== Source information

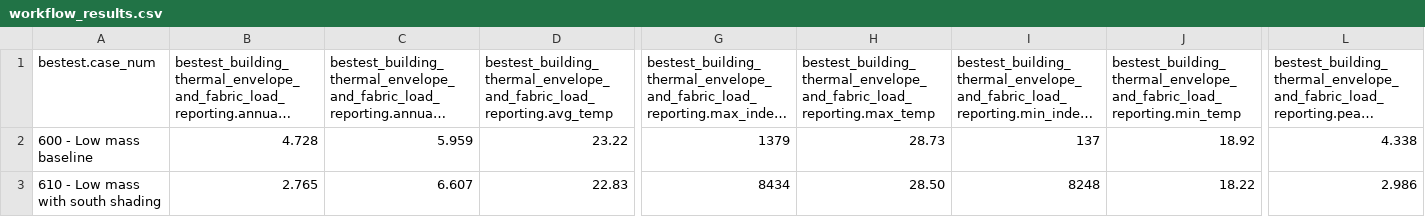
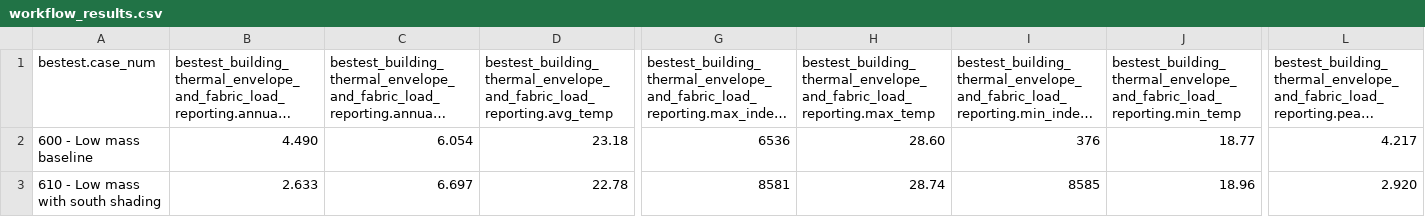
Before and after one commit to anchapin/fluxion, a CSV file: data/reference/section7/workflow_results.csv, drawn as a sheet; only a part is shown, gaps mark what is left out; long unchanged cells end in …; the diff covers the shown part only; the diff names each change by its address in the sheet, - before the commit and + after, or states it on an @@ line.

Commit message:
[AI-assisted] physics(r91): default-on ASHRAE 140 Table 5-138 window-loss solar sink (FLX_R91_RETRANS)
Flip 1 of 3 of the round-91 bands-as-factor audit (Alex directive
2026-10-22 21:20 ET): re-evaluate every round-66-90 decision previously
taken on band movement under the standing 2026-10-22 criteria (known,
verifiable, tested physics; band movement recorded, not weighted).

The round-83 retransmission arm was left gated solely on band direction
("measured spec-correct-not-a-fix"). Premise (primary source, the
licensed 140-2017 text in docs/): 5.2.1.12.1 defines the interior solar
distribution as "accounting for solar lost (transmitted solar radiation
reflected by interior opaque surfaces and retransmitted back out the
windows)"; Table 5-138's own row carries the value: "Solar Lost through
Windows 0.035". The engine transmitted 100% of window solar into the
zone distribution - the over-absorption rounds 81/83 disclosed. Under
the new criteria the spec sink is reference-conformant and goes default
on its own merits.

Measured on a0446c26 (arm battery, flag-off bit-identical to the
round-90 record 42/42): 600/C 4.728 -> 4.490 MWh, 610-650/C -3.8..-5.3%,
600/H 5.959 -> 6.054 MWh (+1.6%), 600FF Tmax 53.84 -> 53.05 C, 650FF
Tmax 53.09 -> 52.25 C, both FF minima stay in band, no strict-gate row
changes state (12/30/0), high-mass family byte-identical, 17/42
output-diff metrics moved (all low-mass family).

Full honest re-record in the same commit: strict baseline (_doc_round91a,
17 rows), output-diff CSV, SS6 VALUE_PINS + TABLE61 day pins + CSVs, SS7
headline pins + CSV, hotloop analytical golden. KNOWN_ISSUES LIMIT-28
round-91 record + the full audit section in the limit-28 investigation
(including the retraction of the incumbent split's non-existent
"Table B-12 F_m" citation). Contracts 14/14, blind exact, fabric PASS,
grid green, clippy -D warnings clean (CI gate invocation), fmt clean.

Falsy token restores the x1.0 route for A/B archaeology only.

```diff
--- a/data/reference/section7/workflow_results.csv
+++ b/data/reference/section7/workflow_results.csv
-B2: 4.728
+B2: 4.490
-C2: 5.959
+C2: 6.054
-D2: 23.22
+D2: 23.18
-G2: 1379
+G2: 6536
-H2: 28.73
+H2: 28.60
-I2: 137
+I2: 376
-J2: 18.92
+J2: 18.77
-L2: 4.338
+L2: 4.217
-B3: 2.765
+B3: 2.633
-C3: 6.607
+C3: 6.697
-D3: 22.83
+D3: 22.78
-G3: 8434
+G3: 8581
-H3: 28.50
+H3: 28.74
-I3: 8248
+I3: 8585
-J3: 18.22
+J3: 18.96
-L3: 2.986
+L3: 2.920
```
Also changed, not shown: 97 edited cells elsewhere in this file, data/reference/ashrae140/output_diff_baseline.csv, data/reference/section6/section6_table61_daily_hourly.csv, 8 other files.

====

Without any of the pictures, reproduce the listing above exactly.

Before and after one commit to anchapin/fluxion, a CSV file: data/reference/section7/workflow_results.csv, drawn as a sheet; only a part is shown, gaps mark what is left out; long unchanged cells end in …; the diff covers the shown part only; the diff names each change by its address in the sheet, - before the commit and + after, or states it on an @@ line.

Commit message:
[AI-assisted] physics(r91): default-on ASHRAE 140 Table 5-138 window-loss solar sink (FLX_R91_RETRANS)
Flip 1 of 3 of the round-91 bands-as-factor audit (Alex directive
2026-10-22 21:20 ET): re-evaluate every round-66-90 decision previously
taken on band movement under the standing 2026-10-22 criteria (known,
verifiable, tested physics; band movement recorded, not weighted).

The round-83 retransmission arm was left gated solely on band direction
("measured spec-correct-not-a-fix"). Premise (primary source, the
licensed 140-2017 text in docs/): 5.2.1.12.1 defines the interior solar
distribution as "accounting for solar lost (transmitted solar radiation
reflected by interior opaque surfaces and retransmitted back out the
windows)"; Table 5-138's own row carries the value: "Solar Lost through
Windows 0.035". The engine transmitted 100% of window solar into the
zone distribution - the over-absorption rounds 81/83 disclosed. Under
the new criteria the spec sink is reference-conformant and goes default
on its own merits.

Measured on a0446c26 (arm battery, flag-off bit-identical to the
round-90 record 42/42): 600/C 4.728 -> 4.490 MWh, 610-650/C -3.8..-5.3%,
600/H 5.959 -> 6.054 MWh (+1.6%), 600FF Tmax 53.84 -> 53.05 C, 650FF
Tmax 53.09 -> 52.25 C, both FF minima stay in band, no strict-gate row
changes state (12/30/0), high-mass family byte-identical, 17/42
output-diff metrics moved (all low-mass family).

Full honest re-record in the same commit: strict baseline (_doc_round91a,
17 rows), output-diff CSV, SS6 VALUE_PINS + TABLE61 day pins + CSVs, SS7
headline pins + CSV, hotloop analytical golden. KNOWN_ISSUES LIMIT-28
round-91 record + the full audit section in the limit-28 investigation
(including the retraction of the incumbent split's non-existent
"Table B-12 F_m" citation). Contracts 14/14, blind exact, fabric PASS,
grid green, clippy -D warnings clean (CI gate invocation), fmt clean.

Falsy token restores the x1.0 route for A/B archaeology only.

```diff
--- a/data/reference/section7/workflow_results.csv
+++ b/data/reference/section7/workflow_results.csv
-B2: 4.728
+B2: 4.490
-C2: 5.959
+C2: 6.054
-D2: 23.22
+D2: 23.18
-G2: 1379
+G2: 6536
-H2: 28.73
+H2: 28.60
-I2: 137
+I2: 376
-J2: 18.92
+J2: 18.77
-L2: 4.338
+L2: 4.217
-B3: 2.765
+B3: 2.633
-C3: 6.607
+C3: 6.697
-D3: 22.83
+D3: 22.78
-G3: 8434
+G3: 8581
-H3: 28.50
+H3: 28.74
-I3: 8248
+I3: 8585
-J3: 18.22
+J3: 18.96
-L3: 2.986
+L3: 2.920
```
Also changed, not shown: 97 edited cells elsewhere in this file, data/reference/ashrae140/output_diff_baseline.csv, data/reference/section6/section6_table61_daily_hourly.csv, 8 other files.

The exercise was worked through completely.